(Exercise):
Without the pictures, write out every entry that follows exactly.
══ Source data ══
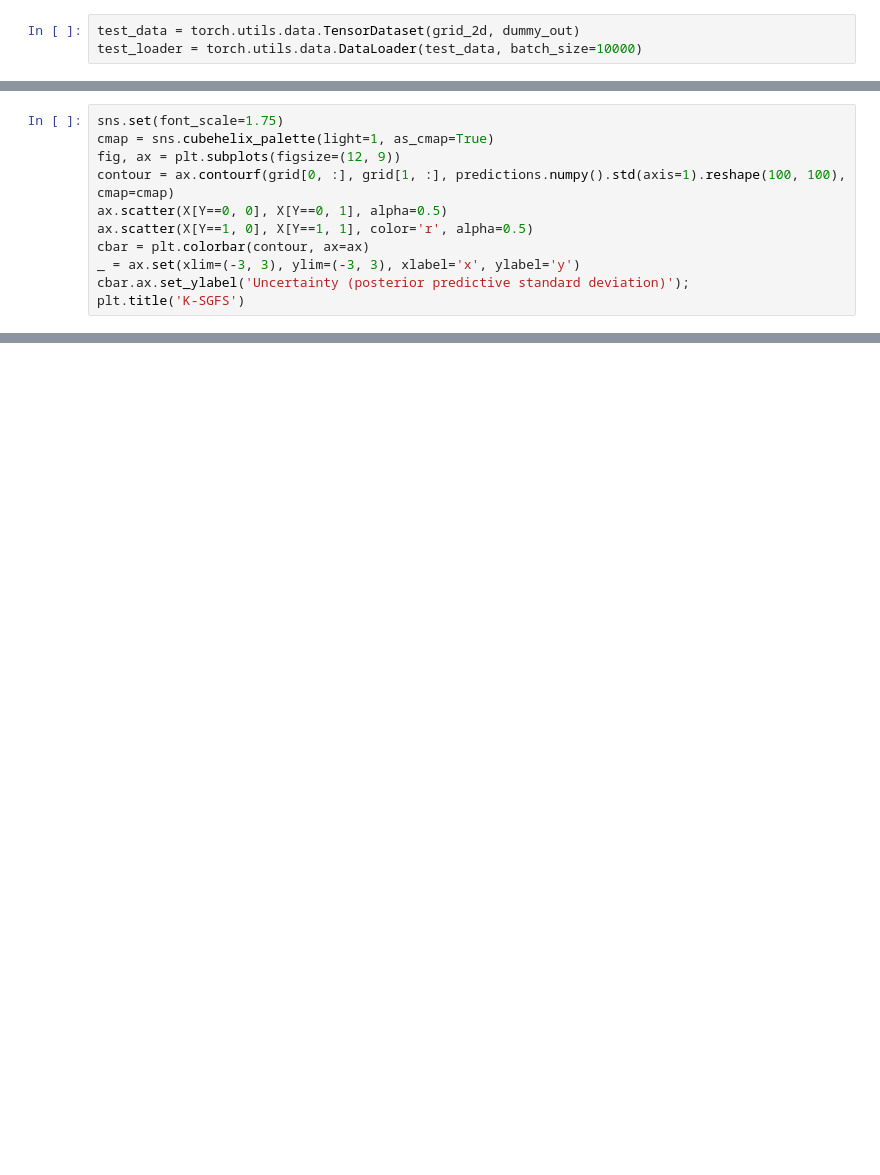
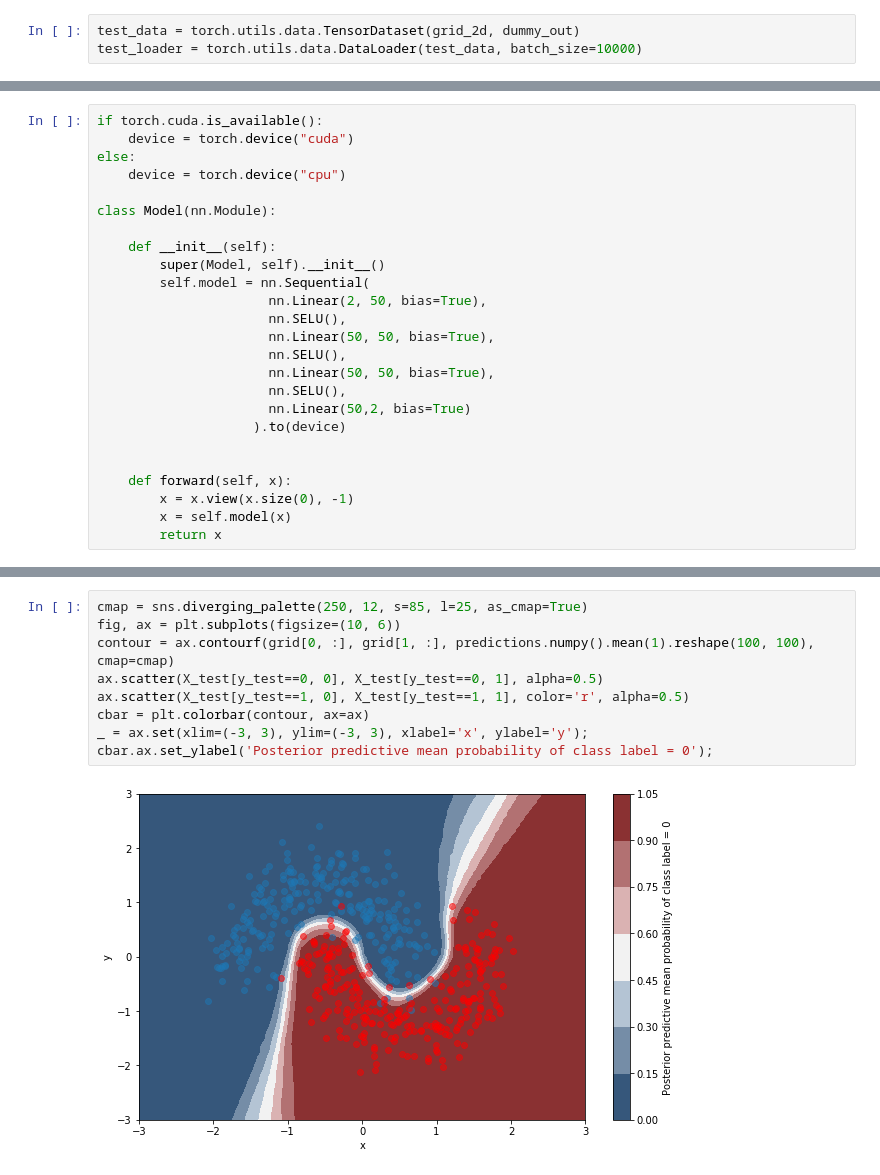
Before and after one commit to GitM0j0/KSGFS, a Jupyter notebook: toy_classification.ipynb, the cells around one changed output, grey strips where cells are left out. Cells and saved outputs as stored; diff of their text form; blank space fills up the shorter version.

```diff
--- a/toy_classification.ipynb
+++ b/toy_classification.ipynb
@@ -865,11 +46,0 @@ Text(0.5,1,'K-SGFS')
-# %%
-sns.set(font_scale=1.75)
-cmap = sns.cubehelix_palette(light=1, as_cmap=True)
-fig, ax = plt.subplots(figsize=(12, 9))
-contour = ax.contourf(grid[0, :], grid[1, :], predictions.numpy().std(axis=1).reshape(100, 100), cmap=cmap)
-ax.scatter(X[Y==0, 0], X[Y==0, 1], alpha=0.5)
-ax.scatter(X[Y==1, 0], X[Y==1, 1], color='r', alpha=0.5)
-cbar = plt.colorbar(contour, ax=ax)
-_ = ax.set(xlim=(-3, 3), ylim=(-3, 3), xlabel='x', ylabel='y')
-cbar.ax.set_ylabel('Uncertainty (posterior predictive standard deviation)');
-plt.title('K-SGFS')
@@ -1190,0 +47,25 @@ Text(0.5,1,'K-SGLD')
+# %%
+if torch.cuda.is_available():
+    device = torch.device("cuda")
+else:
+    device = torch.device("cpu")
+
+class Model(nn.Module):
+
+    def __init__(self):
+        super(Model, self).__init__()
+        self.model = nn.Sequential(
+                      nn.Linear(2, 50, bias=True),
+                      nn.SELU(),
+                      nn.Linear(50, 50, bias=True),
+                      nn.SELU(),
+                      nn.Linear(50, 50, bias=True),
+                      nn.SELU(),
+                      nn.Linear(50,2, bias=True)
+                    ).to(device)
+
+
+    def forward(self, x):
+        x = x.view(x.size(0), -1)
+        x = self.model(x)
+        return x
@@ -1190,0 +185,11 @@ Text(0.5,1,'K-SGLD')
+# %%
+cmap = sns.diverging_palette(250, 12, s=85, l=25, as_cmap=True)
+fig, ax = plt.subplots(figsize=(10, 6))
+contour = ax.contourf(grid[0, :], grid[1, :], predictions.numpy().mean(1).reshape(100, 100), cmap=cmap)
+ax.scatter(X_test[y_test==0, 0], X_test[y_test==0, 1], alpha=0.5)
+ax.scatter(X_test[y_test==1, 0], X_test[y_test==1, 1], color='r', alpha=0.5)
+cbar = plt.colorbar(contour, ax=ax)
+_ = ax.set(xlim=(-3, 3), ylim=(-3, 3), xlabel='x', ylabel='y');
+cbar.ax.set_ylabel('Posterior predictive mean probability of class label = 0');
+# %% [output]
+[figure, added]
```
Also changed, not shown: parts of 43 cells of this notebook, 6 other files.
═══
(Solution for this task):
Before and after one commit to GitM0j0/KSGFS, a Jupyter notebook: toy_classification.ipynb, the cells around one changed output, grey strips where cells are left out. Cells and saved outputs as stored; diff of their text form; blank space fills up the shorter version.

```diff
--- a/toy_classification.ipynb
+++ b/toy_classification.ipynb
@@ -865,11 +46,0 @@ Text(0.5,1,'K-SGFS')
-# %%
-sns.set(font_scale=1.75)
-cmap = sns.cubehelix_palette(light=1, as_cmap=True)
-fig, ax = plt.subplots(figsize=(12, 9))
-contour = ax.contourf(grid[0, :], grid[1, :], predictions.numpy().std(axis=1).reshape(100, 100), cmap=cmap)
-ax.scatter(X[Y==0, 0], X[Y==0, 1], alpha=0.5)
-ax.scatter(X[Y==1, 0], X[Y==1, 1], color='r', alpha=0.5)
-cbar = plt.colorbar(contour, ax=ax)
-_ = ax.set(xlim=(-3, 3), ylim=(-3, 3), xlabel='x', ylabel='y')
-cbar.ax.set_ylabel('Uncertainty (posterior predictive standard deviation)');
-plt.title('K-SGFS')
@@ -1190,0 +47,25 @@ Text(0.5,1,'K-SGLD')
+# %%
+if torch.cuda.is_available():
+    device = torch.device("cuda")
+else:
+    device = torch.device("cpu")
+
+class Model(nn.Module):
+
+    def __init__(self):
+        super(Model, self).__init__()
+        self.model = nn.Sequential(
+                      nn.Linear(2, 50, bias=True),
+                      nn.SELU(),
+                      nn.Linear(50, 50, bias=True),
+                      nn.SELU(),
+                      nn.Linear(50, 50, bias=True),
+                      nn.SELU(),
+                      nn.Linear(50,2, bias=True)
+                    ).to(device)
+
+
+    def forward(self, x):
+        x = x.view(x.size(0), -1)
+        x = self.model(x)
+        return x
@@ -1190,0 +185,11 @@ Text(0.5,1,'K-SGLD')
+# %%
+cmap = sns.diverging_palette(250, 12, s=85, l=25, as_cmap=True)
+fig, ax = plt.subplots(figsize=(10, 6))
+contour = ax.contourf(grid[0, :], grid[1, :], predictions.numpy().mean(1).reshape(100, 100), cmap=cmap)
+ax.scatter(X_test[y_test==0, 0], X_test[y_test==0, 1], alpha=0.5)
+ax.scatter(X_test[y_test==1, 0], X_test[y_test==1, 1], color='r', alpha=0.5)
+cbar = plt.colorbar(contour, ax=ax)
+_ = ax.set(xlim=(-3, 3), ylim=(-3, 3), xlabel='x', ylabel='y');
+cbar.ax.set_ylabel('Posterior predictive mean probability of class label = 0');
+# %% [output]
+[figure, added]
```
Also changed, not shown: parts of 43 cells of this notebook, 6 other files.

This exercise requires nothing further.